The Interior Sidelines Environmental Justice

In early September, DOI quietly rescinded two memos that provided guidance on protecting vulnerable communities and Native American sacred sites.

New Mexico’s San Juan county is no stranger to the unequal impacts of resource extraction. The residents of this arid region in the north western corner of the state, once declared an “energy sacrifice zone,” have lived with the legacy of energy development for decades, from uranium mining during the height of the Cold War to coal, oil and gas production that continues to this day. The county suffers from high rates of ozone and methane pollution, and Native and low-income communities there have for years fought for stronger environmental justice protections. Progress has been slow but there was cautious optimism that the Department of the Interior, which manages much of the land in the county, would address some of their concerns in a forthcoming regional management plan.

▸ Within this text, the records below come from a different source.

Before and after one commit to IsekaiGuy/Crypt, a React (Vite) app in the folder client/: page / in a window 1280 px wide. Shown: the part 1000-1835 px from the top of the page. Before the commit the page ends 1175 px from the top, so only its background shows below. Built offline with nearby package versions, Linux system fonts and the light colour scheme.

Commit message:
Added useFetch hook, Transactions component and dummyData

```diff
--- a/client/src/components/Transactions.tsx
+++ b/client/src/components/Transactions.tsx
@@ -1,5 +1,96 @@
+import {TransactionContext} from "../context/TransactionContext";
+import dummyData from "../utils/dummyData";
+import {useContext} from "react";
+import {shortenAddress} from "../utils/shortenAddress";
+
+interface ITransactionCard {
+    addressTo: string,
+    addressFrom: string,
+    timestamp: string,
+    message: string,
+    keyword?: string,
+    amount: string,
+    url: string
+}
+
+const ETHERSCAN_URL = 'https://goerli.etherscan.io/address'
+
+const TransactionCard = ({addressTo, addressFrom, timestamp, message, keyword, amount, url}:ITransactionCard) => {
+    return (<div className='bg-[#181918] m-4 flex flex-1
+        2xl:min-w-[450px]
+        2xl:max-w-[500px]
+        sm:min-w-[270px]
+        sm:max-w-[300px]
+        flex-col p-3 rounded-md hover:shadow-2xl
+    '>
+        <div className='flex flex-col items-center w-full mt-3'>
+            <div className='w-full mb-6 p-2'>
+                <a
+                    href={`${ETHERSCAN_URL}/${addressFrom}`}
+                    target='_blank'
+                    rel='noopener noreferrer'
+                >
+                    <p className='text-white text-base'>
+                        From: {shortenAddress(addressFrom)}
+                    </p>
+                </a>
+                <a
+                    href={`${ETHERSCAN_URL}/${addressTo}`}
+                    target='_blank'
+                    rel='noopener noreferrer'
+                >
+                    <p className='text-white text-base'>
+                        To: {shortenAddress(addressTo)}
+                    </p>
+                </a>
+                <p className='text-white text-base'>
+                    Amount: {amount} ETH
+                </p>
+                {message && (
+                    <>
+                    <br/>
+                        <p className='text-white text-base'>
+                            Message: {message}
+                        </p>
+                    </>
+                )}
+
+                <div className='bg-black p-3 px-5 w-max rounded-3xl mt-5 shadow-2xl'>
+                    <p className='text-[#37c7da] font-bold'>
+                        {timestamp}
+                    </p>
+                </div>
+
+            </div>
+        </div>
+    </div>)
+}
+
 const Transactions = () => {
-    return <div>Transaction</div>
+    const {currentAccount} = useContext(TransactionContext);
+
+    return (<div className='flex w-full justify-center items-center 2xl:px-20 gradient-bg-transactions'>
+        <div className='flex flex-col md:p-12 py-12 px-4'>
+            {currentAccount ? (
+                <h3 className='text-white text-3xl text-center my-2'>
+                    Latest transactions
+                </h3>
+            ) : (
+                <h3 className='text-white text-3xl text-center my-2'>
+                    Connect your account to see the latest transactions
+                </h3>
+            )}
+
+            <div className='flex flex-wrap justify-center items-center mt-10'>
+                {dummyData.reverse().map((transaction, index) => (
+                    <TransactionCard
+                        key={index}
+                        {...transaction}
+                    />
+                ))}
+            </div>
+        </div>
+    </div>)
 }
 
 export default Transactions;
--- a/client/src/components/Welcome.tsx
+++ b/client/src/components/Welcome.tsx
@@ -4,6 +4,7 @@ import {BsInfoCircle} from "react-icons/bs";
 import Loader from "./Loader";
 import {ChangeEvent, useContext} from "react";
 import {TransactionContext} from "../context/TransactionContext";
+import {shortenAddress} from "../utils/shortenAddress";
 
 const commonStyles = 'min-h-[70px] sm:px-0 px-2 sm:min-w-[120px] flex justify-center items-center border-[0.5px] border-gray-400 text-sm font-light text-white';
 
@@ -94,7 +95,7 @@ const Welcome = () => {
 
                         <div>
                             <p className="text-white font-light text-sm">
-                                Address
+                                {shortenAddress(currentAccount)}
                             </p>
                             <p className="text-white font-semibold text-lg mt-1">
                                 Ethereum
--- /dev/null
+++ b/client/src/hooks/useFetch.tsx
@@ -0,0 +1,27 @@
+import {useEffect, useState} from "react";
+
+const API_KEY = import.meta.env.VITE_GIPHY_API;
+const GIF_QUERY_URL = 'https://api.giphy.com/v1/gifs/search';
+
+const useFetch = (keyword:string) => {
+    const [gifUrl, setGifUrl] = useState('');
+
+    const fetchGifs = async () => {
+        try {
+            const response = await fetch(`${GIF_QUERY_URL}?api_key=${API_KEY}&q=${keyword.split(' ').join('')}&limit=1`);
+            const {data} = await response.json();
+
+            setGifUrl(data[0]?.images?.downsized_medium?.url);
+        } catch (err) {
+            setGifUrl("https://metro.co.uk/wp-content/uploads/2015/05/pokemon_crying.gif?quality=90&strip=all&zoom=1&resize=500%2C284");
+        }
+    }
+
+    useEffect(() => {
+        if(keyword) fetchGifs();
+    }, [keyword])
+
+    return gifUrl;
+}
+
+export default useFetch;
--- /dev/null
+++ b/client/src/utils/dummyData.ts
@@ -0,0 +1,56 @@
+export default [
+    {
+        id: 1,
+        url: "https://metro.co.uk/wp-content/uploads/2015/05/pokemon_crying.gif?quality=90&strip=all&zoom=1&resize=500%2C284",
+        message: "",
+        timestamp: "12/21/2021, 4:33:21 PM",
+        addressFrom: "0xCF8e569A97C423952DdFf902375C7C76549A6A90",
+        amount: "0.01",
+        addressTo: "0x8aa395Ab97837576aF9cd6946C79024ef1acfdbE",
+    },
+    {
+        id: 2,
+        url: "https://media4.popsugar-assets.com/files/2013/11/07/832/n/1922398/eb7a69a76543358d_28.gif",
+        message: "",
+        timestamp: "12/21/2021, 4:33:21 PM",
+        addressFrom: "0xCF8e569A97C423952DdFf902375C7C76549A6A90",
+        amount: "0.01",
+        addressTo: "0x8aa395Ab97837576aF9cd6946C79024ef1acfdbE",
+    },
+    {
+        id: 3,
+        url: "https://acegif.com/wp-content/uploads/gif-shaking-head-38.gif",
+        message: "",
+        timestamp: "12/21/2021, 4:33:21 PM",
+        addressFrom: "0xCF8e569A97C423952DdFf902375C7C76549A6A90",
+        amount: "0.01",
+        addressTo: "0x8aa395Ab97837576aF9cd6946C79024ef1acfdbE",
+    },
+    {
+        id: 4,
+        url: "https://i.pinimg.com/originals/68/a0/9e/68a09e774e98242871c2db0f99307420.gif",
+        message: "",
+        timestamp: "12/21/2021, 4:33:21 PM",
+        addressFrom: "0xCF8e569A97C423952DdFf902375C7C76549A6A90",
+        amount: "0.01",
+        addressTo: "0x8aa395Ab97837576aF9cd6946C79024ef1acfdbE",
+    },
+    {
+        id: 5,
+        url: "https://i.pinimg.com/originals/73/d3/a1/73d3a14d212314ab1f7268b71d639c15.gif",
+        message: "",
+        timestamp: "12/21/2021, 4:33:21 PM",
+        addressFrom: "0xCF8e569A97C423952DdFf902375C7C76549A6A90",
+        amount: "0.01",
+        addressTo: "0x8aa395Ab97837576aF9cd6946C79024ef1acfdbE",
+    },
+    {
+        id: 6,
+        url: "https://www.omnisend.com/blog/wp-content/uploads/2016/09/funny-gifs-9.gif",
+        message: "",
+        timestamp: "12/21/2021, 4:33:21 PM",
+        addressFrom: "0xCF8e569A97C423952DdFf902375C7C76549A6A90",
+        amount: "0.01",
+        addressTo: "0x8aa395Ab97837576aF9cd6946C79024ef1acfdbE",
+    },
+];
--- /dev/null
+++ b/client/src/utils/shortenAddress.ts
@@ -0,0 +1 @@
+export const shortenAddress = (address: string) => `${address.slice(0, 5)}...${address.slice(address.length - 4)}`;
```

But now it appears the Trump administration is moving in the opposite direction, undoing years of work to raise the profile of environmental justice within the department. In early September, DOI quietly rescinded two policy memos that provided specific guidance on how to implement principles of environmental justice. The first memo, issued in 1995, instructed bureaus to look at impacts of proposed projects and, where necessary, to evaluate the environmental consequences on vulnerable communities or human health. The second memo, drafted two years later, addressed Interior’s responsibility to protect Native American trust resources and sacred sites on federal lands. In addition to rescinding the memos, the department has delayed publication of a manual on how to conduct environmental justice analyses and has asked BLM employees to review environmental justice policy in the context of an “energy dominance” agenda.

These changes have taken place against the backdrop of an ongoing, sweeping overhaul of the National Environmental Policy Act, the landmark 1969 law that mandated environmental considerations in government planning. This administration, however, has largely viewed NEPA as an impediment to energy development. Last year, a DOI secretarial memo dramatically reduced the amount of time and space allocated for environmental reviews as well as public involvement in the process. At the same time, the administration is pursuing an aggressive strategy of energy development on public lands and deregulation of environmental protections that could adversely impact vulnerable populations.

Mike Eisenfeld, energy and climate program manager for the San Juan Citizens Alliance, said the elimination of the environmental justice and Native American trust policy memos are deeply troubling. “It seems to me more guidance is needed, not less,” he said.

“We’re already seeing a lot of impacts from years and years of looking the other way,” Eisenfeld added. “What we’ve been saying all along is that environmental justice and Indian trust resources and sacred sites—who’s responsible for that?”

Erik Schlenker-Goodrich, the Executive Director of the Western Environmental Law Center, said he wasn’t surprised to learn that DOI had rescinded the two memos. The department, he said, has already made it abundantly clear that maximizing oil and gas development is its top priority.

“Their area of concern is the bottom line of the fossil fuel industry,” Schlenker-Goodrich said. “Damn the communities on the ground. They’re irrelevant to their decision making process.”

Unlike protections for clean air and water, environmental justice principles have never been codified into law. The two rescinded policy memos were issued in the wake of a 1994 executive order on environmental justice, which was seen as a necessary response to decades of environmental racism and the marginalization of low-income communities in government planning. But ensuring that the broad principles outlined in the executive order are applied at the agency level has been difficult. For instance, DOI’s departmental manual chapter on the subject, which lays out the responsibilities of bureaus in applying environmental justice principles, was only finalized the day before Trump’s inauguration.

Rather than build on efforts to strengthen the policy, DOI appears to be undermining it. According to an internal email from a high-level DOI advisor obtained by The Nation, the rollback of the environmental justice memo “signals that the department and bureaus have more flexibility on implementing EJ policy under NEPA.” Without the memos BLM field offices may have more discretion as to whether they conduct any kind of environmental justice analysis during environmental reviews of sensitive projects, such as oil and gas lease sales in New Mexico or drilling in the Arctic National Wildlife Refuge.

  • “Trump officials, at least at the department level, have been allergic to the notion of environmental justice from the get go.”

DOI says the elimination of the memos is part of a larger effort to update and reformat policies that had become redundant or were better addressed elsewhere. In a brief note explaining the decision, DOI’s Office of Environmental Policy and Compliance said the two rescinded policies have been superseded by the departmental manual chapter and “increased awareness, knowledge, and experience” on the part of Interior employees. According to DOI, the policy memos were too specific and the bureaus engaged in conducting environmental reviews needed increased flexibility in order to carry out their duties.

“These are all cosmetic,” OEPC director Michaela Noble said. “We are not changing practices or procedures.”

About the reporter

Adam Federman

Adam Federman

Adam Federman is a reporting fellow with Type Investigations.